[Data entries]
----

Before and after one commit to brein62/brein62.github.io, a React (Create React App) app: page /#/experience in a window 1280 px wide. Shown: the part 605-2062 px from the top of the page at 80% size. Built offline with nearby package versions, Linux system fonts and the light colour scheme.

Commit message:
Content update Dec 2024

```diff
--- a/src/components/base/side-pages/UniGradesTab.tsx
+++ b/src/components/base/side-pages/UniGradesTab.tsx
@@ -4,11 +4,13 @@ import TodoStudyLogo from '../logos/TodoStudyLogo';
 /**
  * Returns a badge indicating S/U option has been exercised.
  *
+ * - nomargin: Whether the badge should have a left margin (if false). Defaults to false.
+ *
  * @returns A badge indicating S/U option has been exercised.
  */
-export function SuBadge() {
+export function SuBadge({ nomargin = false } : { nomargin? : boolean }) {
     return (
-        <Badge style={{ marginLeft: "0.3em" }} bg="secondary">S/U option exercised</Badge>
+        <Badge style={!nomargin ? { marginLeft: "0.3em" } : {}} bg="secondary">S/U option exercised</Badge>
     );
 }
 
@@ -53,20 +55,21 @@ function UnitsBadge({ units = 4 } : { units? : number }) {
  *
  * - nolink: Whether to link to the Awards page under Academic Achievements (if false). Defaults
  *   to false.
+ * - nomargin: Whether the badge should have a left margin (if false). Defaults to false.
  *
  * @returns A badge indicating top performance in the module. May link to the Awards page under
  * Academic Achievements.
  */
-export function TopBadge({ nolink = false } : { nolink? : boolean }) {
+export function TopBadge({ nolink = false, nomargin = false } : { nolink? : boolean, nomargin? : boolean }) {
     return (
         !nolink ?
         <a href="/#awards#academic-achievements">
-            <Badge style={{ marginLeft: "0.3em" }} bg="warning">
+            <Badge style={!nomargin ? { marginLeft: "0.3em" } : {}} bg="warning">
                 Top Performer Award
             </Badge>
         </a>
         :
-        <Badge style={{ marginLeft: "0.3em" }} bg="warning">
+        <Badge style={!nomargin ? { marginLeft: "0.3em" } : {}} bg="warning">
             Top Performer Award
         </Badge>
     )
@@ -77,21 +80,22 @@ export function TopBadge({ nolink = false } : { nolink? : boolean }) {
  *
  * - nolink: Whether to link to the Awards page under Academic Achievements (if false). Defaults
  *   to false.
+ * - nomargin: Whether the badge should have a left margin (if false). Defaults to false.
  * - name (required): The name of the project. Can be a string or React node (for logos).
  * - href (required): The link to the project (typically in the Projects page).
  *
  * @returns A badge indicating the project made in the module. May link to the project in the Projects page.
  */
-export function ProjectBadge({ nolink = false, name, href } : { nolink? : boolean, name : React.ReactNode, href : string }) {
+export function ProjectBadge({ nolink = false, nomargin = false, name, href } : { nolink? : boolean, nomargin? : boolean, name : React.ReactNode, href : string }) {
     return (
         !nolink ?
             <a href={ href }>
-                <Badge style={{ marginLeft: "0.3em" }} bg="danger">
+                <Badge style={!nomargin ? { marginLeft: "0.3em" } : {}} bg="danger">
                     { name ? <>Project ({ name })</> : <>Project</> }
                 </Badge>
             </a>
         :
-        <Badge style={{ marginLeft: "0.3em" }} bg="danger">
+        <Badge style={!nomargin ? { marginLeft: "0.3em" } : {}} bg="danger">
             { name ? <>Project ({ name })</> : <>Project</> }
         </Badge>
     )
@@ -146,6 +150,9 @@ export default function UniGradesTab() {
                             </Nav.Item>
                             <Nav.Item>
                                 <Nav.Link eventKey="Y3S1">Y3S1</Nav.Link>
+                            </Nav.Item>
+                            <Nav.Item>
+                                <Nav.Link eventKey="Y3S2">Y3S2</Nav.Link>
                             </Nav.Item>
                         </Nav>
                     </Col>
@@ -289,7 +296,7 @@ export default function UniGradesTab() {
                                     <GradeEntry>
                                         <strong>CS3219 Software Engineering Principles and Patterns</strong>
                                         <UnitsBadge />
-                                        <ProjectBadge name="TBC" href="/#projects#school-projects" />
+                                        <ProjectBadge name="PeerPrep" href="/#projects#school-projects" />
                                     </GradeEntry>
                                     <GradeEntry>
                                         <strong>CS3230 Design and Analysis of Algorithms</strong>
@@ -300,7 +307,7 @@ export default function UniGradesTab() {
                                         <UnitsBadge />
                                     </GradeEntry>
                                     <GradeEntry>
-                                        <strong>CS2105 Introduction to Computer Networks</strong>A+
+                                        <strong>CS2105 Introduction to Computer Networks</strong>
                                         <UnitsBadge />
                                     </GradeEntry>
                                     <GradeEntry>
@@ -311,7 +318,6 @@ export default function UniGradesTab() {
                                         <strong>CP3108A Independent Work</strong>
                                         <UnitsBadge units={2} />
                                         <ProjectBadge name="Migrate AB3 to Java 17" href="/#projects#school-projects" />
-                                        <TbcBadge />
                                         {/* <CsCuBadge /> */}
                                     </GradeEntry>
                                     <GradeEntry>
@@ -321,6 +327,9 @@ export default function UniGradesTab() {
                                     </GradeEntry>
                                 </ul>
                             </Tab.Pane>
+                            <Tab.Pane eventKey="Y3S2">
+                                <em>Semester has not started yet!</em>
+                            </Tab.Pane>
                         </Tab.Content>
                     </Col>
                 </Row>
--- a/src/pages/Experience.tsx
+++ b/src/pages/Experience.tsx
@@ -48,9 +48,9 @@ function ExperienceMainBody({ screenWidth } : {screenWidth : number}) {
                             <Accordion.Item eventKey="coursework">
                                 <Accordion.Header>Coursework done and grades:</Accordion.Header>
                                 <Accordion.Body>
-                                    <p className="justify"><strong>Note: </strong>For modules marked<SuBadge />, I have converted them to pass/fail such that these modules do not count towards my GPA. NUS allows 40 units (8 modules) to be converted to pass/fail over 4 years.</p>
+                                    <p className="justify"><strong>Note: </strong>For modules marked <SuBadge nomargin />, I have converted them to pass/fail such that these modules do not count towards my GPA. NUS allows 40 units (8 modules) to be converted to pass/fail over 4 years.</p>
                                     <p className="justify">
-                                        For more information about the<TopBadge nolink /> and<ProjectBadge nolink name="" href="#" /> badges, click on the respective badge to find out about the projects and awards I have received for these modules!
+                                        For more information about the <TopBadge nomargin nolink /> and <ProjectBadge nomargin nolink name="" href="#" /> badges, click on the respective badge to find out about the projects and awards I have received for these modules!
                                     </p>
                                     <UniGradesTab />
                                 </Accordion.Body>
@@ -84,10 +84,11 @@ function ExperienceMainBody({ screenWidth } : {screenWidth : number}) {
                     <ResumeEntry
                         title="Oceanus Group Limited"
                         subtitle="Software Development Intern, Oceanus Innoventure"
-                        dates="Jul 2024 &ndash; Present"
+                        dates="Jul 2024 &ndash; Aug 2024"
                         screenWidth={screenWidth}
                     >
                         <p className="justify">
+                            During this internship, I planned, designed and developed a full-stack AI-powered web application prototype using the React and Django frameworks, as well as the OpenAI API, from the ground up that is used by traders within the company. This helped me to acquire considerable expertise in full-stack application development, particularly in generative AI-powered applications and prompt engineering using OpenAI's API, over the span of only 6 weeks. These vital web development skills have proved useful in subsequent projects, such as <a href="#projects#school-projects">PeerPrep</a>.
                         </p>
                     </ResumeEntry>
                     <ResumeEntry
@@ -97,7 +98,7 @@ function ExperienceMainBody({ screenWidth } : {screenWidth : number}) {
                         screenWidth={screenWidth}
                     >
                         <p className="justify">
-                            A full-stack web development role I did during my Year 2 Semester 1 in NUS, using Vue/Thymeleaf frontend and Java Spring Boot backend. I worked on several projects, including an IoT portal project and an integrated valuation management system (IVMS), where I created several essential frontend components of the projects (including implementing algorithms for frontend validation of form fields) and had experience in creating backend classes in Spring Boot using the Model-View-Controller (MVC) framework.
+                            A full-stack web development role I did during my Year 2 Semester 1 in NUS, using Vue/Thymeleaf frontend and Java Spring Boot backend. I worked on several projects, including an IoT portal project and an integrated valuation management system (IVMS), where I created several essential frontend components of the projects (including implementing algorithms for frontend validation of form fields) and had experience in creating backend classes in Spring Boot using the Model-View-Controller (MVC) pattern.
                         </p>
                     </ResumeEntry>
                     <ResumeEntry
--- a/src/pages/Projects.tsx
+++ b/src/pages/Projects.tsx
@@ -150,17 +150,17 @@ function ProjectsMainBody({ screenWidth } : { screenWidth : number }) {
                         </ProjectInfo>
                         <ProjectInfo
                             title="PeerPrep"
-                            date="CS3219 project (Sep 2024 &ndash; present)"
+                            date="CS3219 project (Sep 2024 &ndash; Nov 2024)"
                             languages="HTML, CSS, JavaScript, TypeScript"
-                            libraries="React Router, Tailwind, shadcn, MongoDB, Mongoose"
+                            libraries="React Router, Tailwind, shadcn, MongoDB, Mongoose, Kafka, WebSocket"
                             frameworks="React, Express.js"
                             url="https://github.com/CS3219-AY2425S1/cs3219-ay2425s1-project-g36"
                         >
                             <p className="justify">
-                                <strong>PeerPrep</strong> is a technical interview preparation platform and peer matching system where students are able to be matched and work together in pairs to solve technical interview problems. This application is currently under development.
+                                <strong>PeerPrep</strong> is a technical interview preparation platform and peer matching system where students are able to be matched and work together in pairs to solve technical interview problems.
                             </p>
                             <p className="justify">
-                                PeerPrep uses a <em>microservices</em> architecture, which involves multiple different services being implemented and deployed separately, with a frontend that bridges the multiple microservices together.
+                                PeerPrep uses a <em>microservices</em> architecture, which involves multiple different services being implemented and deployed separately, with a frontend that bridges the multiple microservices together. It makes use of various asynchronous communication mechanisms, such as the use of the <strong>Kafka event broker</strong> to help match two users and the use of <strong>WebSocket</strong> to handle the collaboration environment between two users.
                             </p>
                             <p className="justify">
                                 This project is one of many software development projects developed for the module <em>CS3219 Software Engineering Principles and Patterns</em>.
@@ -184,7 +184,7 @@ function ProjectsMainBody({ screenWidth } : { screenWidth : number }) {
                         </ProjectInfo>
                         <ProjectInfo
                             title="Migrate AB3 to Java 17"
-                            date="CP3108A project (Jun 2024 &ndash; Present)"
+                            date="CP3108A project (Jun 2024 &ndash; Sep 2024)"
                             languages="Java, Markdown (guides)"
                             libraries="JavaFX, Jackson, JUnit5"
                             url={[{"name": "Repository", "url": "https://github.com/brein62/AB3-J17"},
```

----

→ Work order
Only the lines above that hold "exercised" are wanted. Show every one of them.

→ Result
  * Returns a badge indicating S/U option has been exercised.
  * @returns A badge indicating S/U option has been exercised.
-        <Badge style={{ marginLeft: "0.3em" }} bg="secondary">S/U option exercised</Badge>
+        <Badge style={!nomargin ? { marginLeft: "0.3em" } : {}} bg="secondary">S/U option exercised</Badge>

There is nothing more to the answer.